The automobile sector is scrambling to meet tightening emission rules as it emerges from a savage downturn that has highlighted the need for profit-chasing carmakers to boost scale, conquer new markets and increase efficiency.

Our skills complement each other very well, Daimler Chief Executive Dieter Zetsche said in a statement. Right away, we are strengthening our competitiveness in the small and compact car segment and are reducing our CO2 footprint.

Daimler, which along with the luxury Mercedes-Benz brand owns struggling Smart, is set to benefit from Clio-maker Renault's small-car expertise, while Renault and Nissan will be able to make use of Daimler's engine know-how.

The three carmakers said they plan to cooperate on electric cars, passenger cars and light commercial vehicles, as well as jointly developing and sharing diesel and gasoline engines.


Mercedes needs an ally in small vehicles -- for them it is vital. Renault needs to spread out development costs so the agreement is also important for their profitability, a Paris-based analyst said.

Specifically, the cooperation includes the next-generation Smart fortwo and Renault Twingo models, including electric versions, as well as expanding the smart and Twingo families.

It also includes the sharing and co-development of diesel and gasoline engines from the Renault-Nissan alliance to be used in the new smart and Twingo.

They will also be adapted and modified with Mercedes-Benz characteristics for its new generation of premium compact cars.

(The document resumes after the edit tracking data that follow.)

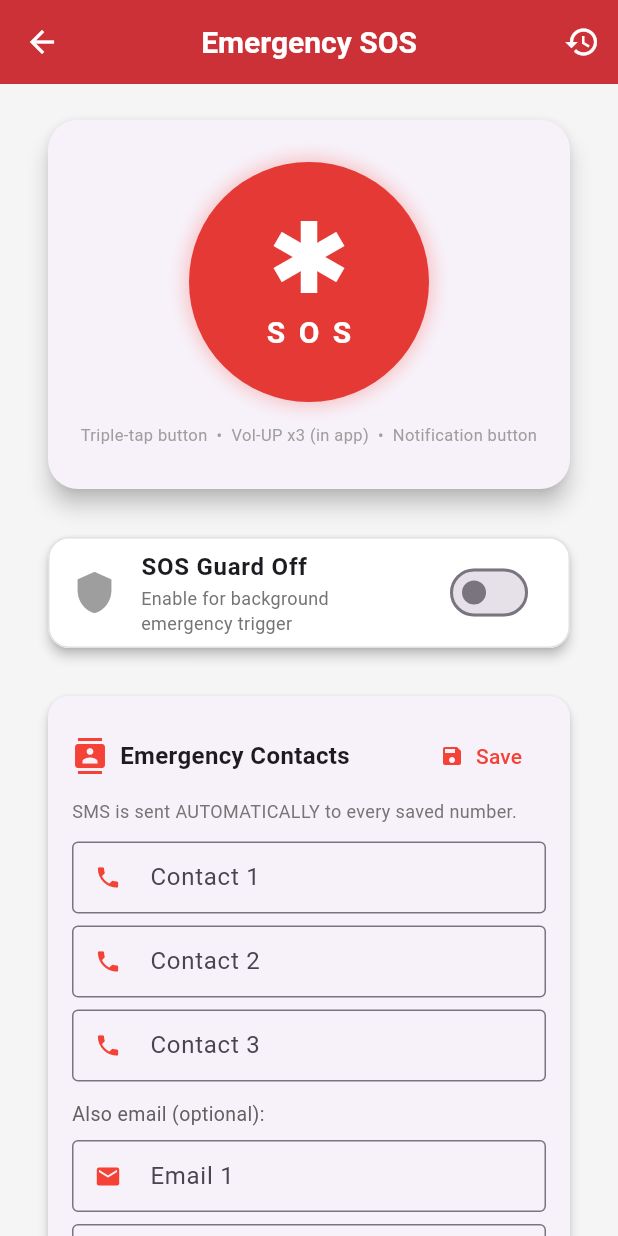
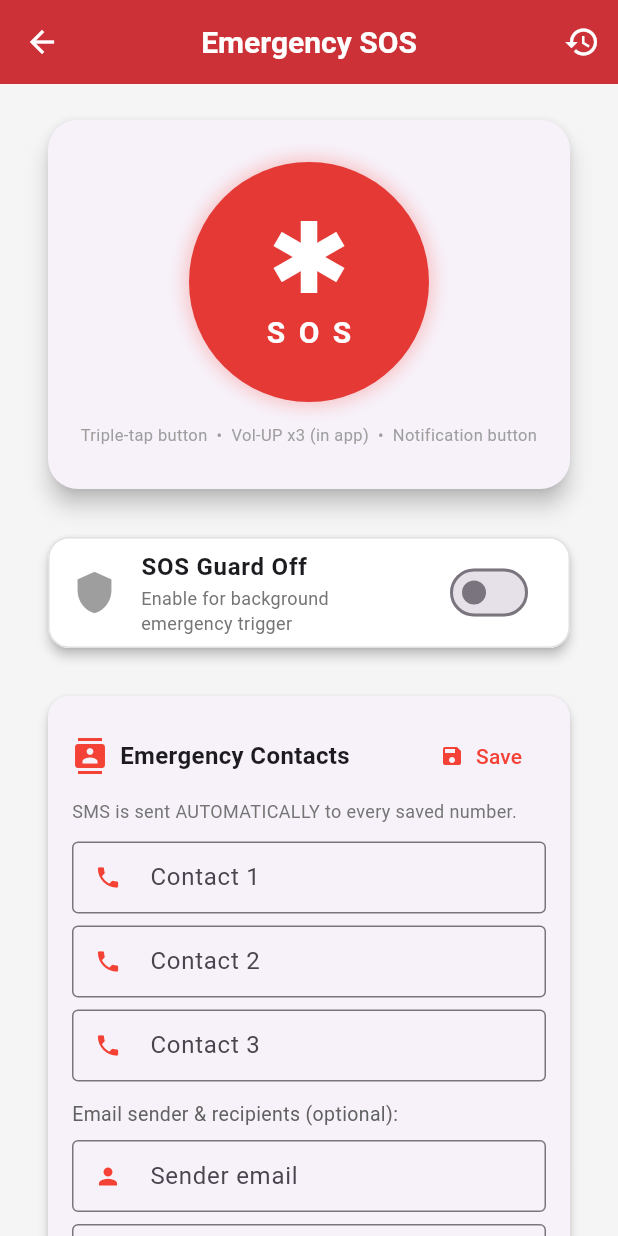
Before and after one commit to AdithyaChoudhry/TrainAssist, a Flutter app: the SOSScreen screen opened by its route, on a phone screen of 412 x 824 dp. Run offline on Flutter 3.47's test engine with Material 3 defaults, Android fonts, the light colour scheme and no system bars; our stand-ins replace flutter_blue_plus, flutter_local_notifications, geolocator, permission_handler, shared_preferences; missing offline and left inert: record; accounts and stored records are empty.

Commit message:
feat(sos): add sender email input; include 'from' in /api/sendmail payload; persist sender

```diff
--- a/train_assist_app/lib/screens/sos_screen.dart
+++ b/train_assist_app/lib/screens/sos_screen.dart
@@ -37,6 +37,7 @@ class _SOSScreenState extends State<SOSScreen> {
       List.generate(3, (_) => TextEditingController());
     final List<TextEditingController> _emailCtrls =
       List.generate(3, (_) => TextEditingController());
+    final TextEditingController _senderCtrl = TextEditingController();
   bool _guardActive = false;
   bool _sosRunning  = false;
   final List<_LogEntry> _log = [];
@@ -67,6 +68,7 @@ class _SOSScreenState extends State<SOSScreen> {
       _ctrls[i].text = prefs.getString('sos_contact_$i') ?? '';
       _emailCtrls[i].text = prefs.getString('sos_email_$i') ?? '';
     }
+    _senderCtrl.text = prefs.getString('sos_email_sender') ?? '';
     if (mounted) setState(() {});
   }
 
@@ -76,6 +78,7 @@ class _SOSScreenState extends State<SOSScreen> {
       await prefs.setString('sos_contact_$i', _ctrls[i].text.trim());
       await prefs.setString('sos_email_$i', _emailCtrls[i].text.trim());
     }
+    await prefs.setString('sos_email_sender', _senderCtrl.text.trim());
     _addLog('Contacts saved', icon: Icons.check_circle, color: Colors.green);
   }
 
@@ -240,6 +243,10 @@ class _SOSScreenState extends State<SOSScreen> {
       }
 
       final uri = Uri.parse('${ApiConfig.baseUrl}/api/sendmail');
+      // include the configured sender as From when calling the backend
+      final prefs2 = await SharedPreferences.getInstance();
+      final sender = prefs2.getString('sos_email_sender')?.trim();
+
       for (final email in emails) {
         try {
           final payload = jsonEncode({
@@ -247,6 +254,7 @@ class _SOSScreenState extends State<SOSScreen> {
             'subject': 'TrainAssist SOS Voice Note',
             'body': 'You have received a voice note from an SOS. Location: ${mapsLink ?? "N/A"}',
             'attachmentUrl': audioUrl,
+            'from': sender
           });
           final res = await http.post(uri, headers: {'Content-Type': 'application/json'}, body: payload).timeout(const Duration(seconds: 20));
           if (res.statusCode == 200) {
@@ -482,7 +490,19 @@ class _SOSScreenState extends State<SOSScreen> {
               if (i < 2) const SizedBox(height: 8),
             ],
             const SizedBox(height: 12),
-            Text('Also email (optional):', style: TextStyle(fontSize: 13, color: Colors.grey[700])),
+            Text('Email sender & recipients (optional):', style: TextStyle(fontSize: 13, color: Colors.grey[700])),
+            const SizedBox(height: 8),
+            TextField(
+              controller: _senderCtrl,
+              keyboardType: TextInputType.emailAddress,
+              decoration: InputDecoration(
+                isDense: true,
+                border: const OutlineInputBorder(),
+                labelText: 'Sender email',
+                hintText: 'sender@example.com',
+                prefixIcon: const Icon(Icons.person, color: Colors.red),
+              ),
+            ),
             const SizedBox(height: 8),
             for (int i = 0; i < 3; i++) ...[
               TextField(
@@ -491,8 +511,8 @@ class _SOSScreenState extends State<SOSScreen> {
                 decoration: InputDecoration(
                   isDense: true,
                   border: const OutlineInputBorder(),
-                  labelText: 'Email ${i + 1}',
-                  hintText: 'you@example.com',
+                  labelText: 'Recipient ${i + 1}',
+                  hintText: 'recipient@example.com',
                   prefixIcon: const Icon(Icons.email, color: Colors.red),
                 ),
               ),
```
Also changed, not shown: 1 other file.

The carmakers plan to share gasoline and diesel engines coming from Daimler to Infiniti, the luxury division of Nissan, providing the opportunity for further collaboration.

They also plan to share a Renault-Nissan diesel engine and transmission for the Mercedes-Benz Vito.

The Renault-Nissan alliance and Daimler added that they would set up a strategic committee to be chaired by alliance Chief Executive Carlos Ghosn and Daimler's Zetsche.

Shares in Renault were 1.2 percent lower at 36.42 euros by 0738 GMT, while Daimler shares were 0.6 percent firmer at 35.73 euros. The STOXX Europe 600 auto index <.SXAP> was 0.3 percent softer.

We think that possible synergies from the cooperation with Renault/Nissan are limited and will only be realized mid-term, DZ Bank analyst Michael Punzet wrote in a note, adding that he was skeptical about possible dilution of the Daimler brand.

(Editing by Rupert Winchester)